═════ Entries supplied
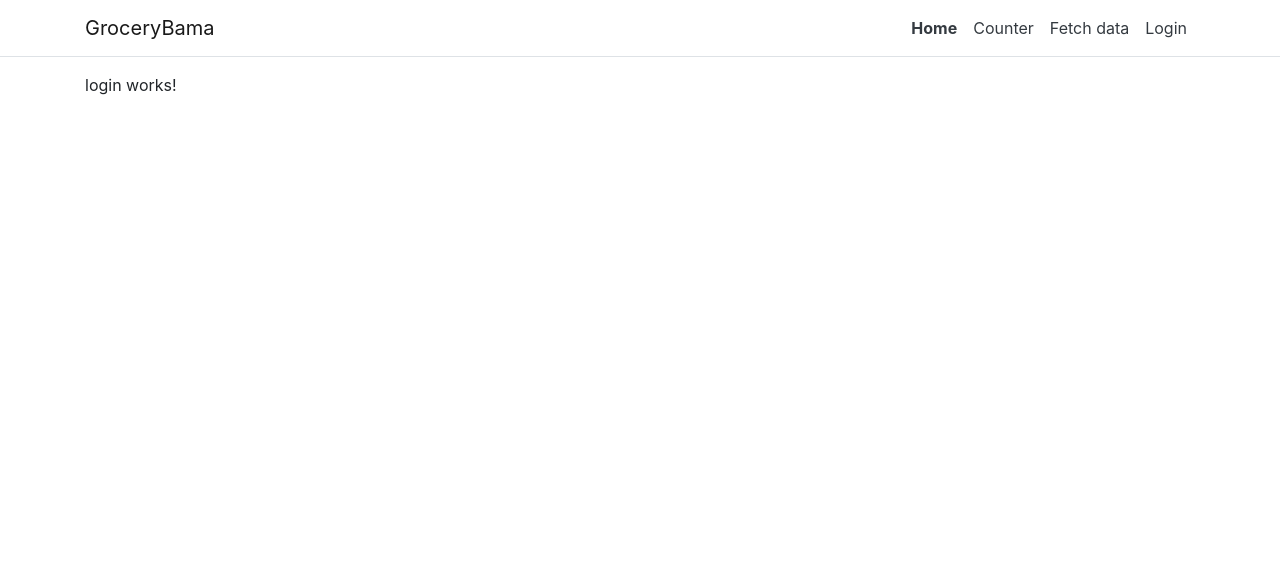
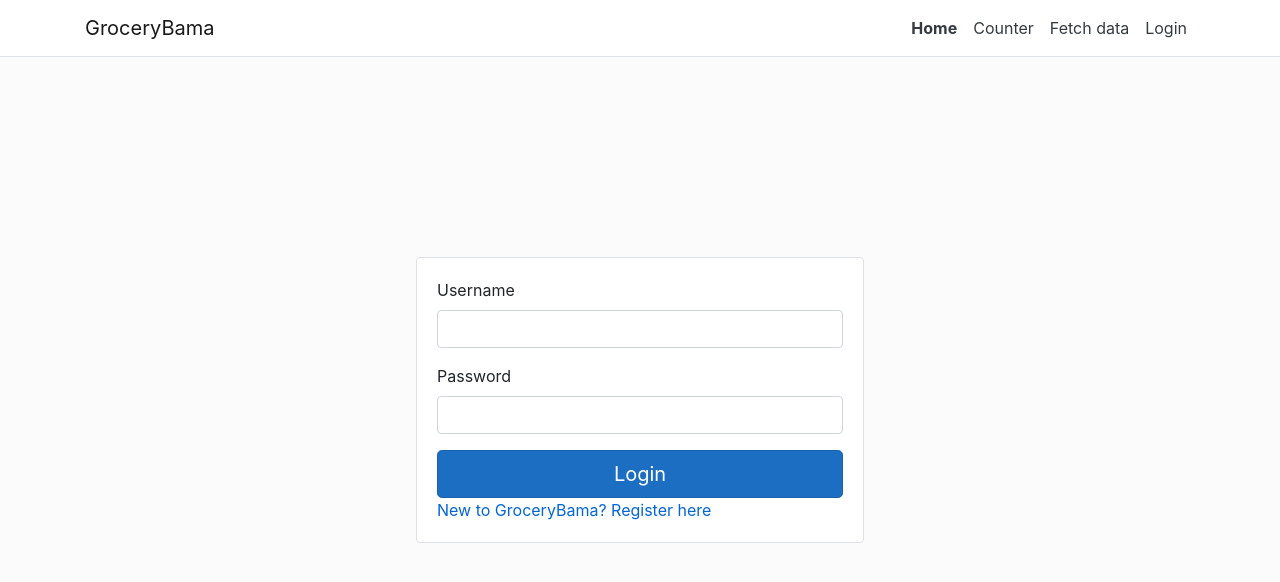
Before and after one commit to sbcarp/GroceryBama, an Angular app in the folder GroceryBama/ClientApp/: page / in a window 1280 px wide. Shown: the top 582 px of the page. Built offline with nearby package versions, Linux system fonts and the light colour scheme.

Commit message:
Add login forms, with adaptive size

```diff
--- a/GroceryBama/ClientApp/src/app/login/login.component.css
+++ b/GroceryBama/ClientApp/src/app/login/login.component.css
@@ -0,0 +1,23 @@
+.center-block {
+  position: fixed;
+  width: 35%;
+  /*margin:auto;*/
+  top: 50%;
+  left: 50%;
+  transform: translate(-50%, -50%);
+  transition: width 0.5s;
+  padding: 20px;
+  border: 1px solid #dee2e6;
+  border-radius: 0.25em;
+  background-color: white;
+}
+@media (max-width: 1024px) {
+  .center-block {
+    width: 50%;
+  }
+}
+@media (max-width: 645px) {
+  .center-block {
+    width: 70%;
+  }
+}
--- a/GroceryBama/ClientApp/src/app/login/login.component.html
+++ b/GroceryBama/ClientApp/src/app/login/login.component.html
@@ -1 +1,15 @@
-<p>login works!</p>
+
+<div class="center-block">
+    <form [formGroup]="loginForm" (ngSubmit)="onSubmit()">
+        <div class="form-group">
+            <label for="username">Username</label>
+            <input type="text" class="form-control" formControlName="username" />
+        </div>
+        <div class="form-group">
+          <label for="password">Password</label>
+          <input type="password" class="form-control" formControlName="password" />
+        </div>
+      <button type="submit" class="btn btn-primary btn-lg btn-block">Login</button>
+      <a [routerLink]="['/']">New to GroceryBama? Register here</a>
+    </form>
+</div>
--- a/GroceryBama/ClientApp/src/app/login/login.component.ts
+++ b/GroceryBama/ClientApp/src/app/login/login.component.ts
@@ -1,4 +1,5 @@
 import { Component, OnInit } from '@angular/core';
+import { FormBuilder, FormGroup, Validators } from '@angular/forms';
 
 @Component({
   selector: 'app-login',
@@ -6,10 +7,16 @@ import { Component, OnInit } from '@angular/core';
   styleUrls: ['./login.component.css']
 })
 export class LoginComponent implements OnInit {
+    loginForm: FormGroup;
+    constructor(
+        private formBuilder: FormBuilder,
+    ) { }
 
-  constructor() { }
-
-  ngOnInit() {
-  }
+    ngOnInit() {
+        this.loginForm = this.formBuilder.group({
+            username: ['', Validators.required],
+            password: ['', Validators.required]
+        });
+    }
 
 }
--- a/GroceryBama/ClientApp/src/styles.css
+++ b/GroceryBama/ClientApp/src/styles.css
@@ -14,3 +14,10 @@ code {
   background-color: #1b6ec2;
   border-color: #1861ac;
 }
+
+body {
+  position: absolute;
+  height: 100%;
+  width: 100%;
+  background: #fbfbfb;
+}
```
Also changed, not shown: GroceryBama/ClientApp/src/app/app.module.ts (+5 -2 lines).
══════════
Check all the records above and select each line where the string "block" is found.

+.center-block {
+  .center-block {
+  .center-block {
+<div class="center-block">
+      <button type="submit" class="btn btn-primary btn-lg btn-block">Login</button>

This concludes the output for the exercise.